You can’t go more than a week or two without a new and ridiculous story about life maybe being out there in the universe going viral, spawning breathless coverage and debunks alike. It’s exhausting.
This week, all that alien panic is swirling around a story citing a Harvard astronomer claiming that the first interstellar asteroid or comet ever discovered named ‘Oumuamua might actually have been sent by aliens from distant space. It’s sensational! It’s perfect for the internet! It’s also something you should be totally skeptical of.
Start with the motto “It’s never aliens,” and work back from there. But that’s easier said than done.
Here are just a few things to think about the next time you’re trying to spot an alien panic (or aliens) on the internet:
Who’s the source?
This is the big one. Always question where a story is coming from — with aliens and with anything else.
In the case of the interstellar asteroid piece going around this week the story is based on the conjectures of one Harvard researcher, who gave NBC a quote speculating that the asteroid might be an alien ship sailing on the radiation of our sun.
The piece was pegged to a new study that hasn’t yet been peer-reviewed, which briefly mentions the idea that maybe aliens could have sent the asteroid into the far-reaches of space based on how it’s moving.
Effectively, all of this alien panic coverage was stirred up from one quote from one researcher. So here’s a good rule of thumb: Offhand comments do not new stories make.
Now, if the piece announcing aliens was heavily sourced to more than one astronomer and had plenty of peer-reviewed evidence behind it, things might be different.
How is it written?
You can learn a lot about a story based on the way it’s written. As for a good story about aliens, you want it to have more than one source, or at the very least, plenty of context.
For example, a quick search shows that scientists actually kept an ear out for any radio signals being sent by ‘Oumuamua when it passed through the solar system last year. However, they didn’t find anything. That’s the kind of context that needs to be in any news story about this particular finding.
Do a quick Google search to figure out exactly what’s being said about the story. If you find a debunk — of which there are many for ‘Oumuamua — that’s a pretty good indication that perhaps the more breathless takes aren’t what they seem.
Also, always be wary of appeals to authority in journalism.
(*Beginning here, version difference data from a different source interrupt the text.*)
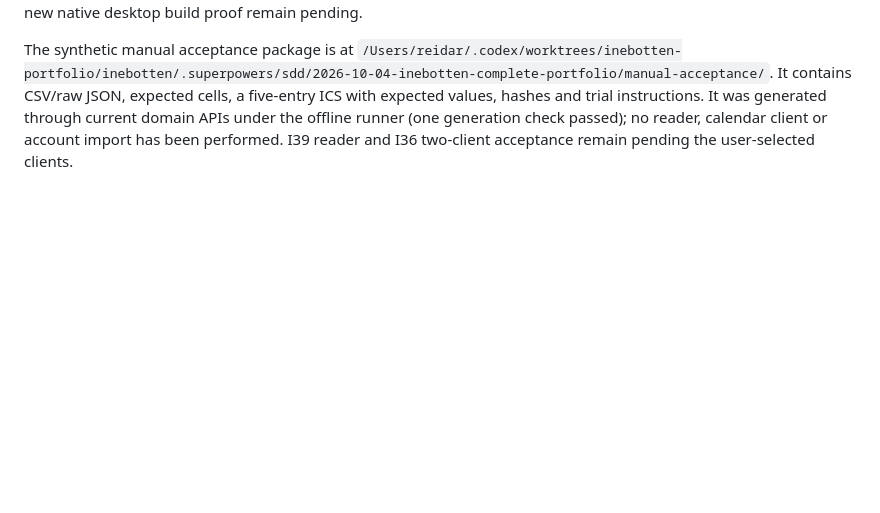
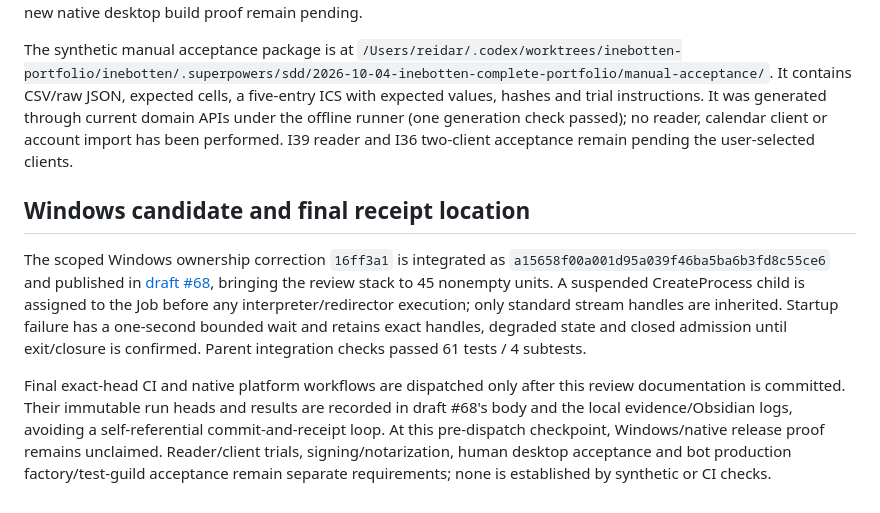
Before and after one commit to Reedtrullz/inebotten-discord, a Markdown page: docs/plans/2026-10-04-execution-status.md, the part around the change. Drawn GitHub-style; blank space fills up the shorter version.

Commit message:
docs(portfolio): publish Windows follow-up and pin receipt location

```diff
--- a/docs/plans/2026-10-04-execution-status.md
+++ b/docs/plans/2026-10-04-execution-status.md
@@ -77,3 +77,9 @@ The cursor and layout fixes are published as drafts [#66](https://github.com/Ree
 Full-stack [CI 37261124978](https://github.com/Reedtrullz/inebotten-discord/actions/runs/37261124978) passed at full source `63528dd5f38c8e78ed02f0d6c4fc054a5129c4d6`: 1,360 offline tests / 23 subtests, 3 explicit skips / 1 separate browser deselection; 46 browser, 130 isolated bot-profile and 25 Windows store-ownership checks. All three platform clean-profile jobs passed. This supplies actual Linux/macOS/Windows install proof for I21; existing dependency-PR reconciliation remains open. The Windows launcher ownership correction and new native desktop build proof remain pending.
 
 The synthetic manual acceptance package is at `/Users/reidar/.codex/worktrees/inebotten-portfolio/inebotten/.superpowers/sdd/2026-10-04-inebotten-complete-portfolio/manual-acceptance/`. It contains CSV/raw JSON, expected cells, a five-entry ICS with expected values, hashes and trial instructions. It was generated through current domain APIs under the offline runner (one generation check passed); no reader, calendar client or account import has been performed. I39 reader and I36 two-client acceptance remain pending the user-selected clients.
+
+## Windows candidate and final receipt location
+
+The scoped Windows ownership correction `16ff3a1` is integrated as `a15658f00a001d95a039f46ba5ba6b3fd8c55ce6` and published in [draft #68](https://github.com/Reedtrullz/inebotten-discord/pull/68), bringing the review stack to 45 nonempty units. A suspended CreateProcess child is assigned to the Job before any interpreter/redirector execution; only standard stream handles are inherited. Startup failure has a one-second bounded wait and retains exact handles, degraded state and closed admission until exit/closure is confirmed. Parent integration checks passed 61 tests / 4 subtests.
+
+Final exact-head CI and native platform workflows are dispatched only after this review documentation is committed. Their immutable run heads and results are recorded in draft #68's body and the local evidence/Obsidian logs, avoiding a self-referential commit-and-receipt loop. At this pre-dispatch checkpoint, Windows/native release proof remains unclaimed. Reader/client trials, signing/notarization, human desktop acceptance and bot production factory/test-guild acceptance remain separate requirements; none is established by synthetic or CI checks.
```
Also changed, not shown: docs/plans/2026-10-05-review-stack.md (+4 -1 lines).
If the story (and headline) rely heavily on just one researcher from a high-profile institution, then the story probably isn’t news at all.
Which publication wrote the story?
While how the story is written is the most important tool you can use to judge an alien news story, a look at which publication is running the story can also help you evaluate whether the news is something to get excited about.
Ask whether the publication has a history of covering science in a reliable way. (Look to places like The Verge, Ars Technica, big newspapers like the New York Times and Washington Post, The Atlantic, and, yes, Mashable for really consistently good science coverage.)
It’s probably best not to trust a tabloid when it comes to science writing as a rule. If science-minded publications aren’t writing about this, or if they’re more skeptical, be skeptical as well.
What’s the timing?
You can figure out a lot about an alien story if you know why it’s being published when it is.
NASA is the master of inducing alien panic with obvious timing. Usually, the space agency will announce a press conference for either 1 p.m. ET on a Wednesday or 2 p.m. ET on a Thursday under the auspices of some exciting announcement related to “life in the solar system,” or some other tantalizing news nugget.
While the agency won’t give away what the actual news is, the savvy observer can actually figure out a bit about the story.
If the press conference is announced for one of those specific times, it will correspond with an embargoed study being released in one of two major science journals — either Science or Nature. (We know this because journalists have embargoed access to these journals each week.)
In all likelihood, that means the story will be compelling, but probably not definitive proof of alien life.
The truth is, if you’re hoping for some kind of “we’ve found little green men announcement,” then the White House will almost definitely be involved. Cool incremental science stuff about microbial life out there in the universe, however, will likely come through the journals and NASA.
I don’t want to be a buzzkill. It’s fun to think about aliens. It’s great to wonder about whether we’re alone in the universe.
But, at least for now, it’s just a thought experiment. Just remember one thing: It’s never aliens … until it is.